Trazodone is what is referred to as an “atypical antidepressant.” This means that it works differently from other types of antidepressants such as selective serotonin reuptake inhibitors (SSRIs) and serotonin-norepinephrine reuptake inhibitors (SNRIs).
SSRIs and SNRIs target serotonin in the brain, whereas Trazodone affects both serotonin and norepinephrine levels, as well as has sedative properties.
Those with insomnia may start experiencing the effects of Trazodone within a few days, while those taking the medication for depression may not see effects for several weeks.
Everyone responds to medications differently.

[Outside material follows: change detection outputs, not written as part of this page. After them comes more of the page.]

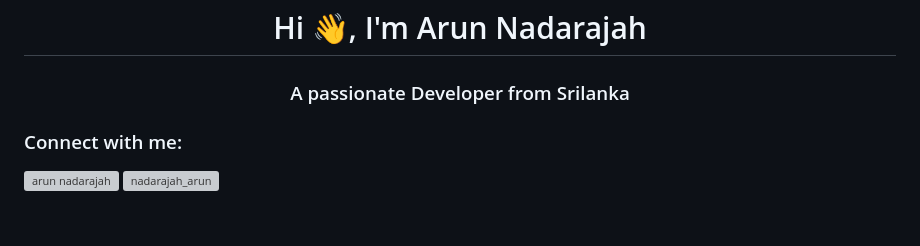
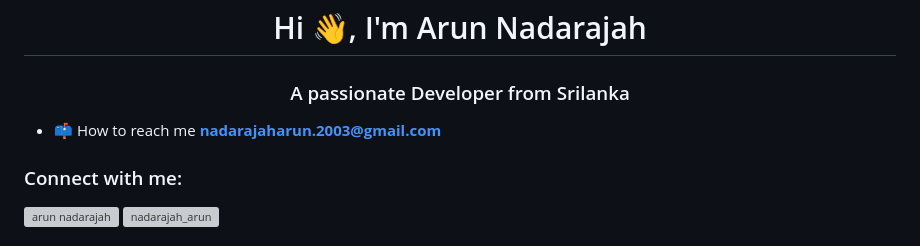
Before and after one commit to ARUN-Nadarajah/Arun-Nadarajah, a Markdown page: README.md, the part around the change. Rendered like a GitHub page; grey boxes are pictures that could not be loaded.

```diff
--- a/README.md
+++ b/README.md
@@ -1,5 +1,7 @@
 <h1 align="center">Hi 👋, I'm Arun Nadarajah</h1>
 <h3 align="center">A passionate Developer from Srilanka</h3>
+
+- 📫 How to reach me **nadarajaharun.2003@gmail.com**
 
 <h3 align="left">Connect with me:</h3>
 <p align="left">
```
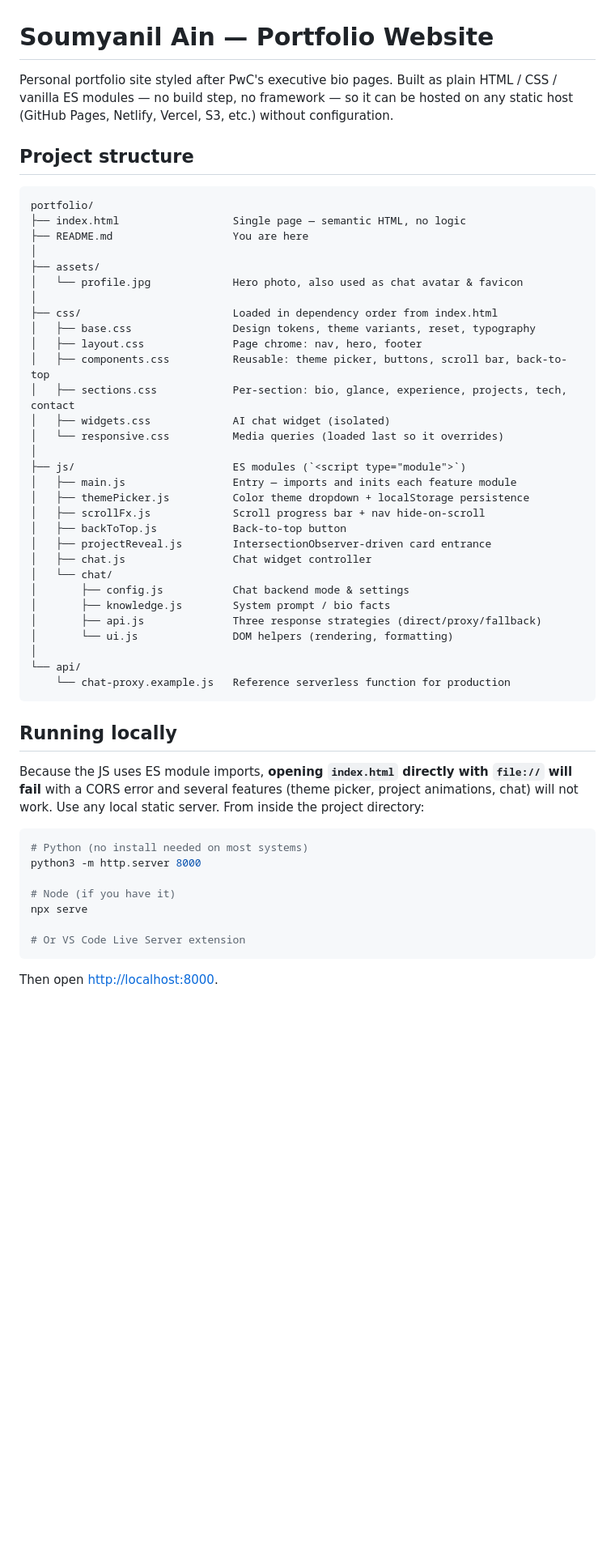
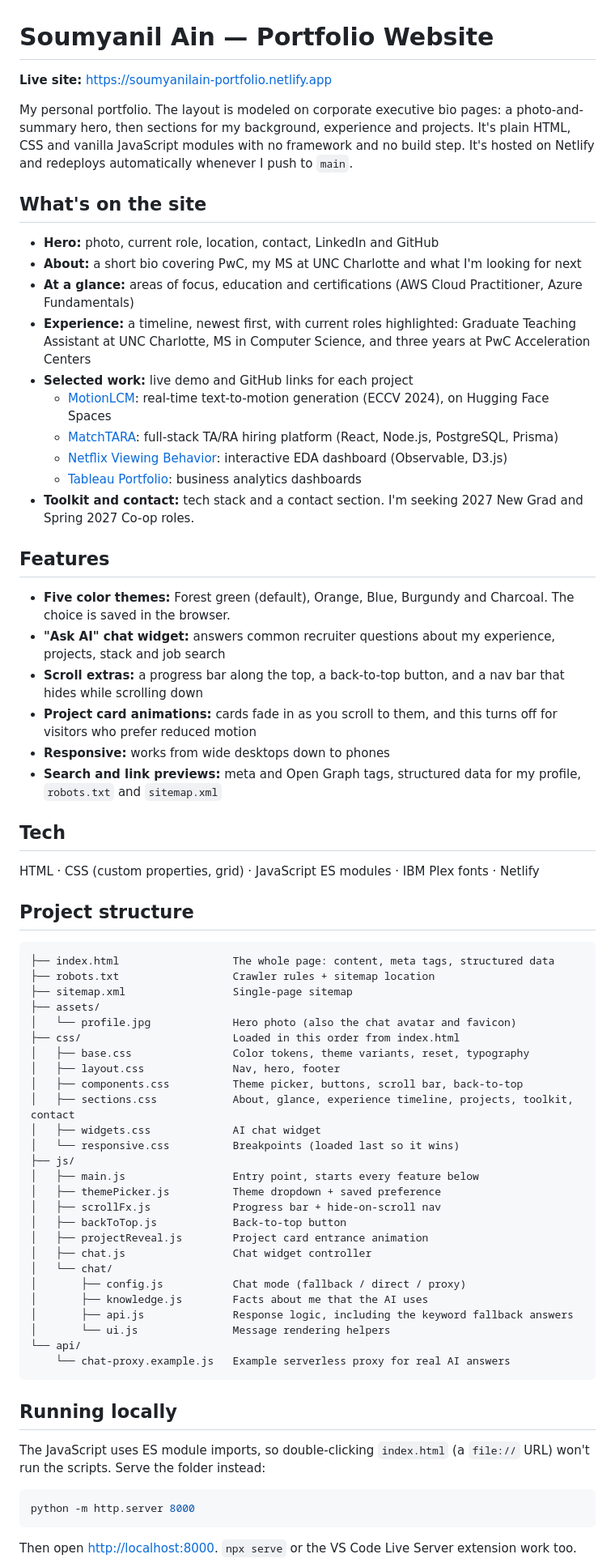
Before and after one commit to soumyanilain/soumyanilain-portfolio, a Markdown page: README.md, the part around one of its changes. Shown at 81% size. GitHub-like rendering; blank space fills up the shorter version.

````diff
--- a/README.md
+++ b/README.md
@@ -1,55 +1,73 @@
 # Soumyanil Ain — Portfolio Website
 
-Personal portfolio site styled after PwC's executive bio pages. Built as plain HTML / CSS / vanilla ES modules — no build step, no framework — so it can be hosted on any static host (GitHub Pages, Netlify, Vercel, S3, etc.) without configuration.
+**Live site:** <https://soumyanilain-portfolio.netlify.app>
+
+My personal portfolio. The layout is modeled on corporate executive bio pages: a photo-and-summary hero, then sections for my background, experience and projects. It's plain HTML, CSS and vanilla JavaScript modules with no framework and no build step. It's hosted on Netlify and redeploys automatically whenever I push to `main`.
+
+## What's on the site
+
+- **Hero:** photo, current role, location, contact, LinkedIn and GitHub
+- **About:** a short bio covering PwC, my MS at UNC Charlotte and what I'm looking for next
+- **At a glance:** areas of focus, education and certifications (AWS Cloud Practitioner, Azure Fundamentals)
+- **Experience:** a timeline, newest first, with current roles highlighted: Graduate Teaching Assistant at UNC Charlotte, MS in Computer Science, and three years at PwC Acceleration Centers
+- **Selected work:** live demo and GitHub links for each project
+  - [MotionLCM](https://huggingface.co/spaces/soumyanilain/MotionLCM): real-time text-to-motion generation (ECCV 2024), on Hugging Face Spaces
+  - [MatchTARA](https://matchtara.netlify.app/): full-stack TA/RA hiring platform (React, Node.js, PostgreSQL, Prisma)
+  - [Netflix Viewing Behavior](https://observable-prep-work.observablehq.cloud/netflix-viewing-behavior-analysis): interactive EDA dashboard (Observable, D3.js)
+  - [Tableau Portfolio](https://public.tableau.com/app/profile/soumyanil.ain/vizzes): business analytics dashboards
+- **Toolkit and contact:** tech stack and a contact section. I'm seeking 2027 New Grad and Spring 2027 Co-op roles.
+
+## Features
+
+- **Five color themes:** Forest green (default), Orange, Blue, Burgundy and Charcoal. The choice is saved in the browser.
+- **"Ask AI" chat widget:** answers common recruiter questions about my experience, projects, stack and job search
+- **Scroll extras:** a progress bar along the top, a back-to-top button, and a nav bar that hides while scrolling down
+- **Project card animations:** cards fade in as you scroll to them, and this turns off for visitors who prefer reduced motion
+- **Responsive:** works from wide desktops down to phones
+- **Search and link previews:** meta and Open Graph tags, structured data for my profile, `robots.txt` and `sitemap.xml`
+
+## Tech
+
+HTML · CSS (custom properties, grid) · JavaScript ES modules · IBM Plex fonts · Netlify
 
 ## Project structure
 
 ```
-portfolio/
-├── index.html                  Single page — semantic HTML, no logic
-├── README.md                   You are here
-│
+├── index.html                  The whole page: content, meta tags, structured data
+├── robots.txt                  Crawler rules + sitemap location
+├── sitemap.xml                 Single-page sitemap
 ├── assets/
-│   └── profile.jpg             Hero photo, also used as chat avatar & favicon
-│
-├── css/                        Loaded in dependency order from index.html
-│   ├── base.css                Design tokens, theme variants, reset, typography
-│   ├── layout.css              Page chrome: nav, hero, footer
-│   ├── components.css          Reusable: theme picker, buttons, scroll bar, back-to-top
-│   ├── sections.css            Per-section: bio, glance, experience, projects, tech, contact
-│   ├── widgets.css             AI chat widget (isolated)
-│   └── responsive.css          Media queries (loaded last so it overrides)
-│
-├── js/                         ES modules (`<script type="module">`)
-│   ├── main.js                 Entry — imports and inits each feature module
-│   ├── themePicker.js          Color theme dropdown + localStorage persistence
-│   ├── scrollFx.js             Scroll progress bar + nav hide-on-scroll
+│   └── profile.jpg             Hero photo (also the chat avatar and favicon)
+├── css/                        Loaded in this order from index.html
+│   ├── base.css                Color tokens, theme variants, reset, typography
+│   ├── layout.css              Nav, hero, footer
+│   ├── components.css          Theme picker, buttons, scroll bar, back-to-top
+│   ├── sections.css            About, glance, experience timeline, projects, toolkit, contact
+│   ├── widgets.css             AI chat widget
+│   └── responsive.css          Breakpoints (loaded last so it wins)
+├── js/
+│   ├── main.js                 Entry point, starts every feature below
+│   ├── themePicker.js          Theme dropdown + saved preference
+│   ├── scrollFx.js             Progress bar + hide-on-scroll nav
 │   ├── backToTop.js            Back-to-top button
-│   ├── projectReveal.js        IntersectionObserver-driven card entrance
+│   ├── projectReveal.js        Project card entrance animation
 │   ├── chat.js                 Chat widget controller
 │   └── chat/
-│       ├── config.js           Chat backend mode & settings
-│       ├── knowledge.js        System prompt / bio facts
-│       ├── api.js              Three response strategies (direct/proxy/fallback)
-│       └── ui.js               DOM helpers (rendering, formatting)
-│
+│       ├── config.js           Chat mode (fallback / direct / proxy)
+│       ├── knowledge.js        Facts about me that the AI uses
+│       ├── api.js              Response logic, including the keyword fallback answers
+│       └── ui.js               Message rendering helpers
 └── api/
-    └── chat-proxy.example.js   Reference serverless function for production
+    └── chat-proxy.example.js   Example serverless proxy for real AI answers
 ```
 
 ## Running locally
 
-Because the JS uses ES module imports, **opening `index.html` directly with `file://` will fail** with a CORS error and several features (theme picker, project animations, chat) will not work. Use any local static server. From inside the project directory:
+The JavaScript uses ES module imports, so double-clicking `index.html` (a `file://` URL) won't run the scripts. Serve the folder instead:
 
 ```bash
-# Python (no install needed on most systems)
-python3 -m http.server 8000
-
-# Node (if you have it)
-npx serve
-
-# Or VS Code Live Server extension
+python -m http.server 8000
 ```
 
-Then open <http://localhost:8000>.
+Then open <http://localhost:8000>. `npx serve` or the VS Code Live Server extension work too.
 
````
Also changed, not shown: other parts of README.md (+28 -40 lines).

If you are not experiencing the effects of trazodone and you have been taking the medication as prescribed for more than six weeks, speak with your healthcare provider.
If you miss a dose, take it as soon as you remember. However, if you remember close to the time of your next dose, do not double dose.
Trazodone may cause adverse effects as it may interact with other medications. Medications that may interact with trazodone include other antidepressants, sedatives, and medications that affect the liver, as trazodone has been linked to liver toxicity.
Discuss all medications and supplements you are taking with your healthcare provider before starting Trazodone.
Avoid drinking alcohol if you are taking Trazodone. These two substances can exacerbate the effects of the other, increasing the risk of impaired coordination, extreme drowsiness, dizziness, and liver injury.
 Khouzam H. R. (2017). A review of trazodone use in psychiatric and medical conditions. Postgraduate medicine. Retrieved April 9, 2023 from https://pubmed.ncbi.nlm.nih.gov/27744763/
 Department of Justice. (n.d.). Controlled Substances in Alphabetical Order. US Department of Justice. Retrieved April 9, 2023 from https://www.deadiversion.usdoj.gov/schedules/orangebook/c_cs_alpha.pdf
 National Institute of Diabetes and Digestive and Kidney Diseases. (2012-). Trazodone. In LiverTox: Clinical and Research Information on Drug-Induced Liver Injury. Bethesda, MD. Retrieved April 9, 2023, from https://www.ncbi.nlm.nih.gov/books/NBK548557/